* _What the task requires_: I need all of the entries printed exactly.

* _Given entries_:
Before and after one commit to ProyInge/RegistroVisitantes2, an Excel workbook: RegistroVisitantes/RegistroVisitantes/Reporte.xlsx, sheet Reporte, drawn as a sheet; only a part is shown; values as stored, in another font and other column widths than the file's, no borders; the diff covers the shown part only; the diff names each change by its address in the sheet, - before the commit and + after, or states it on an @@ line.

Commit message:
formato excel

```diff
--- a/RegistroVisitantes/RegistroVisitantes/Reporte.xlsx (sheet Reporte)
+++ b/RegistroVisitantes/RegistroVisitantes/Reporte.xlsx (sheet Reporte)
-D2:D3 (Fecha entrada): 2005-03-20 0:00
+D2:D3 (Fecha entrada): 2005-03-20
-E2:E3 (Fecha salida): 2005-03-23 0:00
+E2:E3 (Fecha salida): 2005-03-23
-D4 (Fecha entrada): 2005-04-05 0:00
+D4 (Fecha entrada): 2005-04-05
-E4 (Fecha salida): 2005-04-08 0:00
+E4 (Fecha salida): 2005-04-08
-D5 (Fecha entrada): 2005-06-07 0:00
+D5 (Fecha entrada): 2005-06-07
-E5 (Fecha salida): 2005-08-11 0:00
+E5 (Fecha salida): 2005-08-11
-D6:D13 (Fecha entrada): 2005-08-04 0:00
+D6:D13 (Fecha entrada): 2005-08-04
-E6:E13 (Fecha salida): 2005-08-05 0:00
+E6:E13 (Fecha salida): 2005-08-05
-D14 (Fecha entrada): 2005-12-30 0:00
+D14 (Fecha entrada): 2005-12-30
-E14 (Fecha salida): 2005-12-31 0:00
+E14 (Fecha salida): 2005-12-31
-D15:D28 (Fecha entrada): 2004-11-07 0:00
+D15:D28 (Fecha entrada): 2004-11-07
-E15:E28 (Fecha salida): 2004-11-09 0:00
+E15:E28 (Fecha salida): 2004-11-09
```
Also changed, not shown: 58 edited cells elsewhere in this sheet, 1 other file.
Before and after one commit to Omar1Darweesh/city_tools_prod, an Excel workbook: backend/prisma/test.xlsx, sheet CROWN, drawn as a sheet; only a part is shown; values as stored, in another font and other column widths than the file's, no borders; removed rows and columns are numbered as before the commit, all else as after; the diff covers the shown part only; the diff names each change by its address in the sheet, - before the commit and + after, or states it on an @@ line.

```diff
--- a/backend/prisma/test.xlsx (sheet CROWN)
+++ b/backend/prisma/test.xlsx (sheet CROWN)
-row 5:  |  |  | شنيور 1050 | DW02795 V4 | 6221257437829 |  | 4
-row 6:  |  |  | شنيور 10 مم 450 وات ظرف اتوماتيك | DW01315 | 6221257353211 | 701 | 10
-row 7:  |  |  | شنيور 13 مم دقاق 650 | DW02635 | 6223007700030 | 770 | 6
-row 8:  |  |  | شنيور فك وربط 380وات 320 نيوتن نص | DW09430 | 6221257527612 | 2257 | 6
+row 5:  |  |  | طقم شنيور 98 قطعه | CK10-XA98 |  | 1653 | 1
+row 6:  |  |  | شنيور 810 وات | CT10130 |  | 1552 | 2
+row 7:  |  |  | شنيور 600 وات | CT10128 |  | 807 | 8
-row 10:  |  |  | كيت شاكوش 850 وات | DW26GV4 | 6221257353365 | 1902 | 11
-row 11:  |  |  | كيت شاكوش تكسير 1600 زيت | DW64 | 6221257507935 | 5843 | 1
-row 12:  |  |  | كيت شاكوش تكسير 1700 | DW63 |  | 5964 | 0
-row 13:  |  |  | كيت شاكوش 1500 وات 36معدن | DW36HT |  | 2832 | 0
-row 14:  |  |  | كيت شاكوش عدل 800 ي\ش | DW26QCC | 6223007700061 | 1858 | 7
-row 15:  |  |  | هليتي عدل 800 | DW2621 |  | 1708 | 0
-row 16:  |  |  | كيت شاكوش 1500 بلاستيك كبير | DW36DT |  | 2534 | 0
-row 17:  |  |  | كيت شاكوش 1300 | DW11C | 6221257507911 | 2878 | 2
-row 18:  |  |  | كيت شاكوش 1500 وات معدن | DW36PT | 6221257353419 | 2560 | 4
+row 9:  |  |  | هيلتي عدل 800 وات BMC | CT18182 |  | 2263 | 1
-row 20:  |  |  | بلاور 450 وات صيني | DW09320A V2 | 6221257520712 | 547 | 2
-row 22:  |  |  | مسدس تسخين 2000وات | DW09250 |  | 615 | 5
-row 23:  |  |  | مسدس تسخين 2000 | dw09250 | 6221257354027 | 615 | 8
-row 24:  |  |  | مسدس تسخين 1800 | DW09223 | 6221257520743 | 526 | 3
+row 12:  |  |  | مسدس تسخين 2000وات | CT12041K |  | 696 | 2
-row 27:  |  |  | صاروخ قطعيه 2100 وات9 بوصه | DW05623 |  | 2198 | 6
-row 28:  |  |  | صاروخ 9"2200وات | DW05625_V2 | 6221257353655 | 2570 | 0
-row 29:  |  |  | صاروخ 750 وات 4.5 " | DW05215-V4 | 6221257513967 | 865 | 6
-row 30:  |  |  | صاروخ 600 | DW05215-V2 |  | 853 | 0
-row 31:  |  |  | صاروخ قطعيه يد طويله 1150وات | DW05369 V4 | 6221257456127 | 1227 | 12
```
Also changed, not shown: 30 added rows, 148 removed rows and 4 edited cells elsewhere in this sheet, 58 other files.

* _Response to this exercise_:
Before and after one commit to ProyInge/RegistroVisitantes2, an Excel workbook: RegistroVisitantes/RegistroVisitantes/Reporte.xlsx, sheet Reporte, drawn as a sheet; only a part is shown; values as stored, in another font and other column widths than the file's, no borders; the diff covers the shown part only; the diff names each change by its address in the sheet, - before the commit and + after, or states it on an @@ line.

Commit message:
formato excel

```diff
--- a/RegistroVisitantes/RegistroVisitantes/Reporte.xlsx (sheet Reporte)
+++ b/RegistroVisitantes/RegistroVisitantes/Reporte.xlsx (sheet Reporte)
-D2:D3 (Fecha entrada): 2005-03-20 0:00
+D2:D3 (Fecha entrada): 2005-03-20
-E2:E3 (Fecha salida): 2005-03-23 0:00
+E2:E3 (Fecha salida): 2005-03-23
-D4 (Fecha entrada): 2005-04-05 0:00
+D4 (Fecha entrada): 2005-04-05
-E4 (Fecha salida): 2005-04-08 0:00
+E4 (Fecha salida): 2005-04-08
-D5 (Fecha entrada): 2005-06-07 0:00
+D5 (Fecha entrada): 2005-06-07
-E5 (Fecha salida): 2005-08-11 0:00
+E5 (Fecha salida): 2005-08-11
-D6:D13 (Fecha entrada): 2005-08-04 0:00
+D6:D13 (Fecha entrada): 2005-08-04
-E6:E13 (Fecha salida): 2005-08-05 0:00
+E6:E13 (Fecha salida): 2005-08-05
-D14 (Fecha entrada): 2005-12-30 0:00
+D14 (Fecha entrada): 2005-12-30
-E14 (Fecha salida): 2005-12-31 0:00
+E14 (Fecha salida): 2005-12-31
-D15:D28 (Fecha entrada): 2004-11-07 0:00
+D15:D28 (Fecha entrada): 2004-11-07
-E15:E28 (Fecha salida): 2004-11-09 0:00
+E15:E28 (Fecha salida): 2004-11-09
```
Also changed, not shown: 58 edited cells elsewhere in this sheet, 1 other file.
Before and after one commit to Omar1Darweesh/city_tools_prod, an Excel workbook: backend/prisma/test.xlsx, sheet CROWN, drawn as a sheet; only a part is shown; values as stored, in another font and other column widths than the file's, no borders; removed rows and columns are numbered as before the commit, all else as after; the diff covers the shown part only; the diff names each change by its address in the sheet, - before the commit and + after, or states it on an @@ line.

```diff
--- a/backend/prisma/test.xlsx (sheet CROWN)
+++ b/backend/prisma/test.xlsx (sheet CROWN)
-row 5:  |  |  | شنيور 1050 | DW02795 V4 | 6221257437829 |  | 4
-row 6:  |  |  | شنيور 10 مم 450 وات ظرف اتوماتيك | DW01315 | 6221257353211 | 701 | 10
-row 7:  |  |  | شنيور 13 مم دقاق 650 | DW02635 | 6223007700030 | 770 | 6
-row 8:  |  |  | شنيور فك وربط 380وات 320 نيوتن نص | DW09430 | 6221257527612 | 2257 | 6
+row 5:  |  |  | طقم شنيور 98 قطعه | CK10-XA98 |  | 1653 | 1
+row 6:  |  |  | شنيور 810 وات | CT10130 |  | 1552 | 2
+row 7:  |  |  | شنيور 600 وات | CT10128 |  | 807 | 8
-row 10:  |  |  | كيت شاكوش 850 وات | DW26GV4 | 6221257353365 | 1902 | 11
-row 11:  |  |  | كيت شاكوش تكسير 1600 زيت | DW64 | 6221257507935 | 5843 | 1
-row 12:  |  |  | كيت شاكوش تكسير 1700 | DW63 |  | 5964 | 0
-row 13:  |  |  | كيت شاكوش 1500 وات 36معدن | DW36HT |  | 2832 | 0
-row 14:  |  |  | كيت شاكوش عدل 800 ي\ش | DW26QCC | 6223007700061 | 1858 | 7
-row 15:  |  |  | هليتي عدل 800 | DW2621 |  | 1708 | 0
-row 16:  |  |  | كيت شاكوش 1500 بلاستيك كبير | DW36DT |  | 2534 | 0
-row 17:  |  |  | كيت شاكوش 1300 | DW11C | 6221257507911 | 2878 | 2
-row 18:  |  |  | كيت شاكوش 1500 وات معدن | DW36PT | 6221257353419 | 2560 | 4
+row 9:  |  |  | هيلتي عدل 800 وات BMC | CT18182 |  | 2263 | 1
-row 20:  |  |  | بلاور 450 وات صيني | DW09320A V2 | 6221257520712 | 547 | 2
-row 22:  |  |  | مسدس تسخين 2000وات | DW09250 |  | 615 | 5
-row 23:  |  |  | مسدس تسخين 2000 | dw09250 | 6221257354027 | 615 | 8
-row 24:  |  |  | مسدس تسخين 1800 | DW09223 | 6221257520743 | 526 | 3
+row 12:  |  |  | مسدس تسخين 2000وات | CT12041K |  | 696 | 2
-row 27:  |  |  | صاروخ قطعيه 2100 وات9 بوصه | DW05623 |  | 2198 | 6
-row 28:  |  |  | صاروخ 9"2200وات | DW05625_V2 | 6221257353655 | 2570 | 0
-row 29:  |  |  | صاروخ 750 وات 4.5 " | DW05215-V4 | 6221257513967 | 865 | 6
-row 30:  |  |  | صاروخ 600 | DW05215-V2 |  | 853 | 0
-row 31:  |  |  | صاروخ قطعيه يد طويله 1150وات | DW05369 V4 | 6221257456127 | 1227 | 12
```
Also changed, not shown: 30 added rows, 148 removed rows and 4 edited cells elsewhere in this sheet, 58 other files.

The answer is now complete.